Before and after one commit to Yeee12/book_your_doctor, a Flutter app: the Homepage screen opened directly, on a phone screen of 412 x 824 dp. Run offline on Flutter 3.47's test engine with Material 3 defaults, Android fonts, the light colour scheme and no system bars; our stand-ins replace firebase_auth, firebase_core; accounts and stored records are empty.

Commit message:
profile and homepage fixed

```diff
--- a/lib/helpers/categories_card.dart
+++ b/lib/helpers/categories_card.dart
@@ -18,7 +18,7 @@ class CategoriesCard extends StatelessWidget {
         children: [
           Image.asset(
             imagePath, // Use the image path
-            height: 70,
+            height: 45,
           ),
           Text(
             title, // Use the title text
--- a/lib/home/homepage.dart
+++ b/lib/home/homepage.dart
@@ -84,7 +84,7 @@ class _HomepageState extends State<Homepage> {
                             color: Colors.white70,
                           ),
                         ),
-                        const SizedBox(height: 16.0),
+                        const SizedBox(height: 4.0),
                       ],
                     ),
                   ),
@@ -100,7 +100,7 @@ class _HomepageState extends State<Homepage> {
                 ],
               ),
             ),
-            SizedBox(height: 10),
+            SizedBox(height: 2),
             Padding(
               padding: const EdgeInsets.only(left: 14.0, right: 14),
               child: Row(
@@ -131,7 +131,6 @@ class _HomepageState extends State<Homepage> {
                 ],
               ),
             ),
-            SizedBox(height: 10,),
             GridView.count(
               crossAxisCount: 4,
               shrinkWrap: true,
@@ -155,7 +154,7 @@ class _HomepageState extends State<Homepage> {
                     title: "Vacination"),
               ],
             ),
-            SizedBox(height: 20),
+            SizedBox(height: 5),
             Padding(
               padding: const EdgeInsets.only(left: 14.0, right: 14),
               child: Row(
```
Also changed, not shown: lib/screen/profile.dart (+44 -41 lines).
--
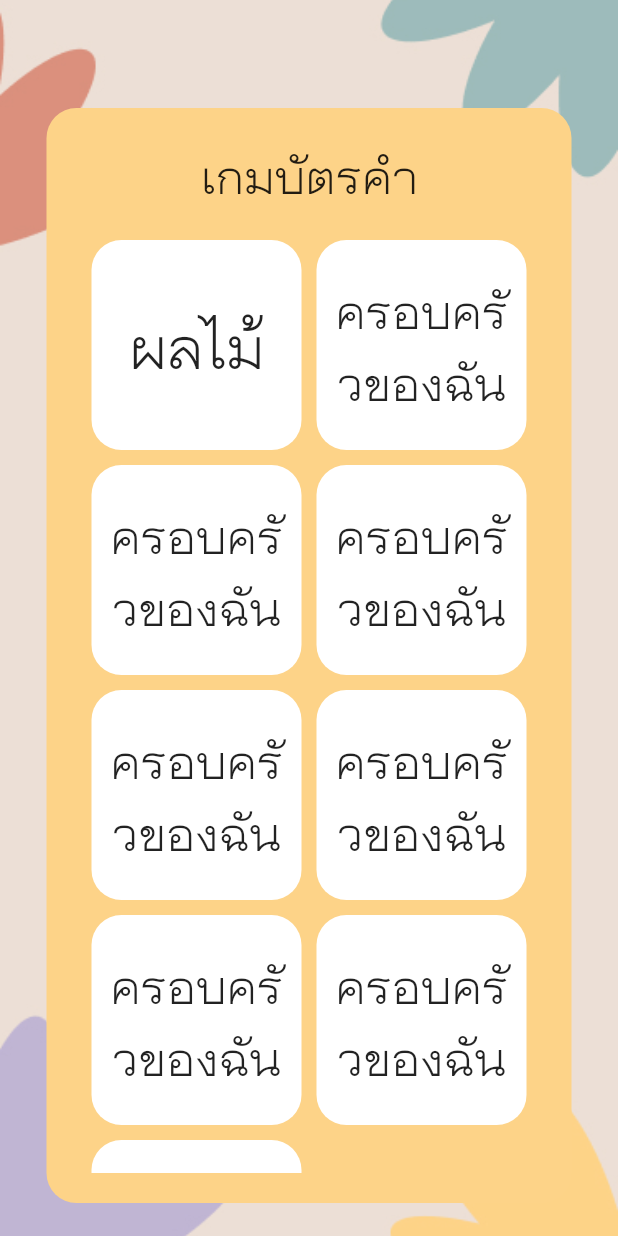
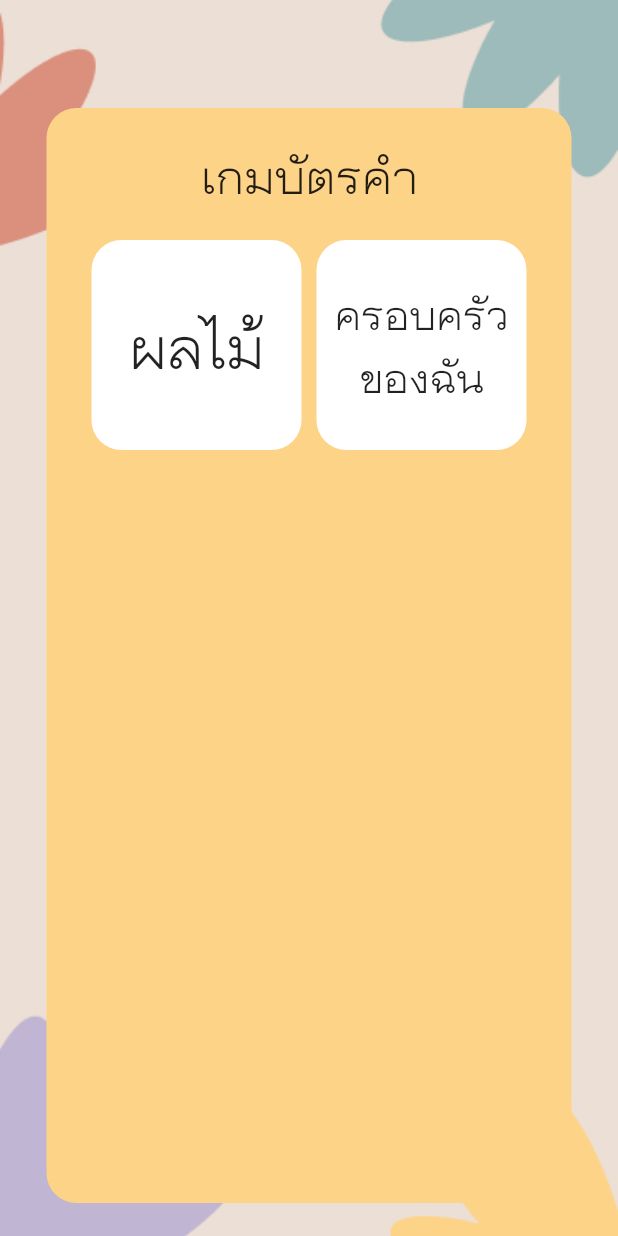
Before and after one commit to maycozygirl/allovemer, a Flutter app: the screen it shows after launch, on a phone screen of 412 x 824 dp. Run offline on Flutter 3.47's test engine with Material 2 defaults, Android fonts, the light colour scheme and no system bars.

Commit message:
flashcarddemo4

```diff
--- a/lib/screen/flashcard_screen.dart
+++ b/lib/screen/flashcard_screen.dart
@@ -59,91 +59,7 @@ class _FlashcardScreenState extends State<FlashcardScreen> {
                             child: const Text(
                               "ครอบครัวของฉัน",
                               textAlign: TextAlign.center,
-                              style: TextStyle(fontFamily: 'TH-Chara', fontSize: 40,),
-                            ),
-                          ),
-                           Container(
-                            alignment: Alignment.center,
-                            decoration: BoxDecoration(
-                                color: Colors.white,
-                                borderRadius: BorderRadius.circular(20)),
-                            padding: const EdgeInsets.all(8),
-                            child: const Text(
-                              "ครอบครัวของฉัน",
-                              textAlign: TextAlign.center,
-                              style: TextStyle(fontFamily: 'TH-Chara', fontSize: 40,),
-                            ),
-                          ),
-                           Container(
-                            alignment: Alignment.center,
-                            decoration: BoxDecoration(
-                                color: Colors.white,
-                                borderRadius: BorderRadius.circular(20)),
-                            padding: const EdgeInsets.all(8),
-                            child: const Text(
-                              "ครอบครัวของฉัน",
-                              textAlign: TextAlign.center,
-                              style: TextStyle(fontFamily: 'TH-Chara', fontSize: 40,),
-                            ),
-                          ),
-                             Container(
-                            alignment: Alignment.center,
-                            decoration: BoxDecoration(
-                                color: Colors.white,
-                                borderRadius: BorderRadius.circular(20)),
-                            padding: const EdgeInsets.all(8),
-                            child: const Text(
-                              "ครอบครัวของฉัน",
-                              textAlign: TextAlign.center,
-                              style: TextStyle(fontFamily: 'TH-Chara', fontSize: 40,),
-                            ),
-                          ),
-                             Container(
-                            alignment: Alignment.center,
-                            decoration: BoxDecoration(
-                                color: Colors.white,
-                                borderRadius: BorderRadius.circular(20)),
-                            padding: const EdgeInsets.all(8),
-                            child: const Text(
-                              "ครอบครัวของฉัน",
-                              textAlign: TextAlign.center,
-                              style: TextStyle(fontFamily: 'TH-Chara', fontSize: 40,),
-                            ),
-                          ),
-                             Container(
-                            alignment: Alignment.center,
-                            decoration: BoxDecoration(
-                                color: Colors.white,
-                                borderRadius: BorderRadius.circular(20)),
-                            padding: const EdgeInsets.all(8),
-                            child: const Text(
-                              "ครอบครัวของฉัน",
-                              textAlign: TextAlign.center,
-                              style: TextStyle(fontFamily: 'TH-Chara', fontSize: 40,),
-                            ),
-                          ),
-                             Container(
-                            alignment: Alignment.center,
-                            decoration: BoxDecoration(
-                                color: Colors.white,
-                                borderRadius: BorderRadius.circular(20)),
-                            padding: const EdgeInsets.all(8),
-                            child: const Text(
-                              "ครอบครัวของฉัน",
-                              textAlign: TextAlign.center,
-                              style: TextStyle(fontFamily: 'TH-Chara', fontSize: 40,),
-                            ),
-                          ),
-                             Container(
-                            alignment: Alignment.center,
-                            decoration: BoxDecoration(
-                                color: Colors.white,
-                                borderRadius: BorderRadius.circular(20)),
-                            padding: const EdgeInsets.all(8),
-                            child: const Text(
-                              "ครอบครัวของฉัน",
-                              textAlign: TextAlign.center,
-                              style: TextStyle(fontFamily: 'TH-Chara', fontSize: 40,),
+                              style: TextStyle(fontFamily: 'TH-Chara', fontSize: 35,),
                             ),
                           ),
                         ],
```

**EXERCISE PROMPT:**
Filter the data for the string "SizedBox" and copy every line that has it.

**ANSWER BOX:**
-                        const SizedBox(height: 16.0),
+                        const SizedBox(height: 4.0),
-            SizedBox(height: 10),
+            SizedBox(height: 2),
-            SizedBox(height: 10,),
-            SizedBox(height: 20),
+            SizedBox(height: 5),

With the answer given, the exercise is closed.